▶ Task item
Report each line of the records below that holds the word "docs".

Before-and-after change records

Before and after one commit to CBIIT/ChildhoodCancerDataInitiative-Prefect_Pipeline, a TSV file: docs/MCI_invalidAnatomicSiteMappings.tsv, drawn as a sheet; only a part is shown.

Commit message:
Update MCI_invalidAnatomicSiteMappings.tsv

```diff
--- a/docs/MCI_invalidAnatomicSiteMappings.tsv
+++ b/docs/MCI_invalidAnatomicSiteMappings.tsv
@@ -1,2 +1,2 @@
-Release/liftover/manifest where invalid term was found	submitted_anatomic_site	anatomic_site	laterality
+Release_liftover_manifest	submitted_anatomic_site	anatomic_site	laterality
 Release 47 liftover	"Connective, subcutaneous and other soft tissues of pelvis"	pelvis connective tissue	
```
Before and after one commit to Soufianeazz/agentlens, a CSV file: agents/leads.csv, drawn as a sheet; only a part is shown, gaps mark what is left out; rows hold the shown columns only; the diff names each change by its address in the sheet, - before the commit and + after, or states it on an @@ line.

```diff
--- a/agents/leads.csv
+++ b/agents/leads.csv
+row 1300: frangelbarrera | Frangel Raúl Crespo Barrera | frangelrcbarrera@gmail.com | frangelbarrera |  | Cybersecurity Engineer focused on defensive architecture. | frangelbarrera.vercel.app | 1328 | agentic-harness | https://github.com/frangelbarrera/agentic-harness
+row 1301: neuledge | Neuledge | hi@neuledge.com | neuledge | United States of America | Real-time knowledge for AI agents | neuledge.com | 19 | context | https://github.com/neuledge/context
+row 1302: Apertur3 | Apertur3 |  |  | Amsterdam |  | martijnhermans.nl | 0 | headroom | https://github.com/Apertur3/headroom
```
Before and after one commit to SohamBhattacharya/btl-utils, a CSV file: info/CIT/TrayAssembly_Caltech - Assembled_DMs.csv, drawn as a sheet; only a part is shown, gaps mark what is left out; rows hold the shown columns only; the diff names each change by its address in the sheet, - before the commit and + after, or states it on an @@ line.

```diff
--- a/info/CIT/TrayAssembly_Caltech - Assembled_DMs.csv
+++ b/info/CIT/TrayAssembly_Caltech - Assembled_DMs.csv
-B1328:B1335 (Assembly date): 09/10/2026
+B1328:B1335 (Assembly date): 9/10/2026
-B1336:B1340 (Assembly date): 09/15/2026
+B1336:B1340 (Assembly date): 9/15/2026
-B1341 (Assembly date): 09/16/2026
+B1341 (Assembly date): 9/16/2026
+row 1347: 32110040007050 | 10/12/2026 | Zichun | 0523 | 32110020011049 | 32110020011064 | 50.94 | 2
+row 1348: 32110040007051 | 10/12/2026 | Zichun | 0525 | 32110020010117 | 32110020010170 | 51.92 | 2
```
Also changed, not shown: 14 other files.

▶ Written answer
Before and after one commit to CBIIT/ChildhoodCancerDataInitiative-Prefect_Pipeline, a TSV file: docs/MCI_invalidAnatomicSiteMappings.tsv, drawn as a sheet; only a part is shown.
--- a/docs/MCI_invalidAnatomicSiteMappings.tsv
+++ b/docs/MCI_invalidAnatomicSiteMappings.tsv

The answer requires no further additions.